Landlords who are hoping to increase their property’s energy efficiency rating are inclined to invest in many things but the most widely chosen option is installing new boilers. According to installers like Crofts, this is done because the landlords wanted to make sure that they are following as per the latest standards indicated by governing bodies.

Paragon, the firm responsible for the new data, shared that almost all landlords are notified of the new minimum level set for the energy efficiency standards. This was implemented on the first day of April. In a survey, it was found out that 93 per cent of the houses that belong to the private rented sector are already at the required rating and others are already above the level.

In the new standard, landlords must make sure that their properties received at least an E rating for their Energy Performance Certificate which is awarded to all rental properties. If the residential property is for rent and does not comply with the minimum level requirement, the landlord could be fined by a maximum of £5,000 for every property.

The survey asked landlords regarding the upgrades they have to make in order to make sure that they are up to par with the new standards. Four in every ten landlords, around 39 per cent, said that they had to upgrade the boiler while one-third, 33 per cent, said that they chose to replace the old windows with new ones.

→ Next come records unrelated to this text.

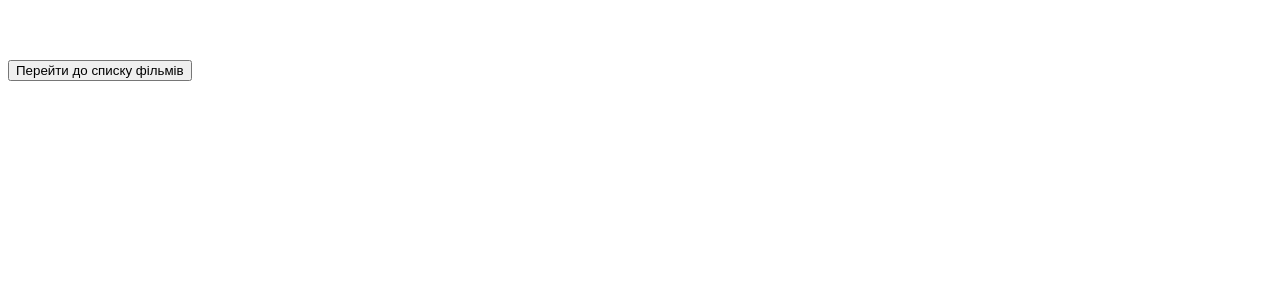
Repository: kristinap8/movies-gallery
Page: /
These files come from the project's save history. The page is drawn as it stood at one moment and after the next save; the edit follows.
The browser window is 1280 px wide. The pictures show the whole page.
The project was rebuilt for these pictures with package versions that can differ from the ones it lists, and the page was loaded fresh each time. Also part of the build but not shown: src/pages/Movie/index.vue, src/pages/AddMovie/index.vue, src/components/MovieInfo/index.vue, src/components/MoviesList/index.vue, src/pages/AllMovies/index.vue.

Above is the page before, as saved 2020-11-15 13:58:53.

### src/main.js
import Vue from 'vue'
import App from './App.vue'
import store from "./store"
import router from "./router"

Vue.config.productionTip = false

new Vue({
  router,
  store,
  render: h => h(App),
}).$mount('#app')

### src/App.vue
<template>
  <div id="app">
    <router-view/>
  </div>
</template>

<script>


export default {
  name: 'App',
  components: {

  }
}
</script>

<style>
#app {
  font-family: Avenir, Helvetica, Arial, sans-serif;
  -webkit-font-smoothing: antialiased;
  -moz-osx-font-smoothing: grayscale;
  color: #2c3e50;
  margin-top: 60px;
}
</style>

### src/store/index.js
import Vue from "vue";
import Vuex from "vuex";
import {uuid} from 'uuidv4'

Vue.use(Vuex);

const store=new Vuex.Store({
    state:{
       moviesList:[
           {
               id:1,
               name:"Джокер",
               image:"https://upload.wikimedia.org/wikipedia/ru/thumb/6/6f/%D0%94%D0%B6%D0%BE%D0%BA%D0%B5%D1%80_%28%D1%84%D0%B8%D0%BB%D1%8C%D0%BC_%D0%A2%D0%BE%D0%B4%D0%B4%D0%B0_%D0%A4%D0%B8%D0%BB%D0%BB%D0%B8%D0%BF%D1%81%D0%B0%29.jpg/202px-%D0%94%D0%B6%D0%BE%D0%BA%D0%B5%D1%80_%28%D1%84%D0%B8%D0%BB%D1%8C%D0%BC_%D0%A2%D0%BE%D0%B4%D0%B4%D0%B0_%D0%A4%D0%B8%D0%BB%D0%BB%D0%B8%D0%BF%D1%81%D0%B0%29.jpg",
               genre:"Драма",
               year:2019,
               country:"США",
               actors:"Роберт де Ніро",
               //"Хоакін Фенікс","Ши Уигхем"],
               duration:122
           },
           {
            id:2,
            name:"Воно",
            image:"https://media.socastsrm.com/wordpress/wp-content/blogs.dir/679/files/2019/09/it_chapter_two_pennywise_poster.png",
            genre:"Триллер",
            year:2017,
            country:"США",
            actors:"Білл Скарсгард",
            //"Ері Коен","Хавйер Ботет"],
            duration:135
           },
           {
            id:3,
            name:"Форсаж 8",
            image:"https://img.odessa1.com/images/events/326x464/m2-17534-1.jpg",
            genre:"Бойовик",
            year:2017,
            country:"США",
            actors:"Він Дизель",
            //"Джейсон Стейтем","Дуейн Джонсон"],
            duration:136
           }
       ]
    },
    mutations:{
        addMovie(state, data) {
            state.moviesList.push({
              id: uuid(),
              ...data,
            })
          },
    },
    actions:{
        addMovie({ commit }, movie) {
            commit('addMovie', movie)
          },
    },
    getters:{
        getMovies: (state) => state.moviesList,
    }
})

export default store;

### src/router.js
import Vue from "vue";
import VueRouter from "vue-router";

import Home from "@/pages/Home";
import Movie from "@/pages/Movie";
import AddMovie from "@/pages/AddMovie";
import AllMovies from "@/pages/AllMovies";

Vue.use(VueRouter);

const routes=[
    {
        path:"/",
        name:'home',
        component:Home
    },
    {
        path:"/all_movies",
        name:'all-movies',
        component:AllMovies
    },
    {
        path:"/add_movie",
        name:'add-movie',
        component:AddMovie
    },
    {
        path:"/movie/:movie_id",
        name:'movie',
        component:Movie
    }
];
const router=new VueRouter({
    mode:"history",
    routes
});

export default router;

### src/pages/Home/index.vue
<template>
    <div>
       <router-link to="/all_movies" tag='button'>Перейти до списку фільмів</router-link>

    </div>
</template>

<script>
 export default {
        name:"Home",
        components:{

        }
    }
</script>

<style lang="scss" scoped>

</style>

Loaded but not shown: public/index.html (common file)

After the next save:
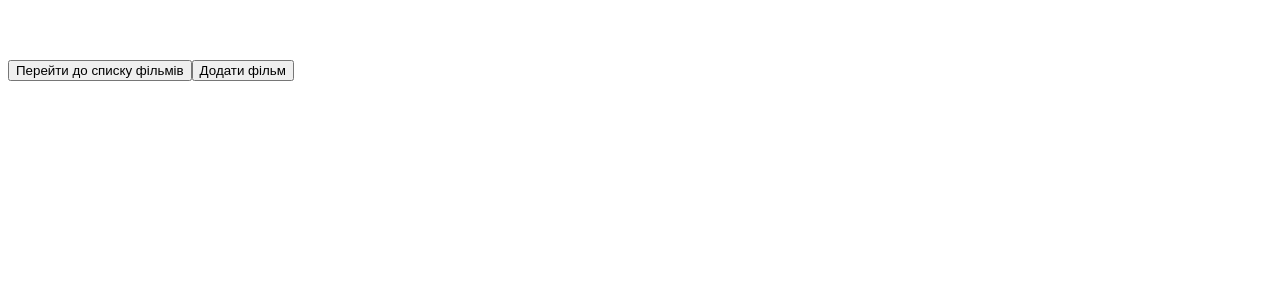
Saved 50 s later.
--- a/src/pages/Home/index.vue
+++ b/src/pages/Home/index.vue
@@ -1,8 +1,8 @@
 <template>
     <div>
        <router-link to="/all_movies" tag='button'>Перейти до списку фільмів</router-link>
-
-    </div>
+       <router-link to="/add_movie" tag='button'>Додати фільм</router-link>
+   </div>
 </template>
 
 <script>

In comparison, only 12 per cent chose to renovate the loft while 7 per cent decided to focus on the insulation of the cavity wall. Insulation works are not as high this year because majority of the landlords have already tackled this project last year which is before the new standard was rolled out.

John Heron, the director of mortgages at Paragon, said that PRS significant improvement has been seen with regards to the energy efficiency compared to the last ten years. The staffs at Crofts are also in agreement because they have seen how the landlords make improvements by installing new boilers in order to lower the energy consumption of their tenants which consequently lightens the burden for them.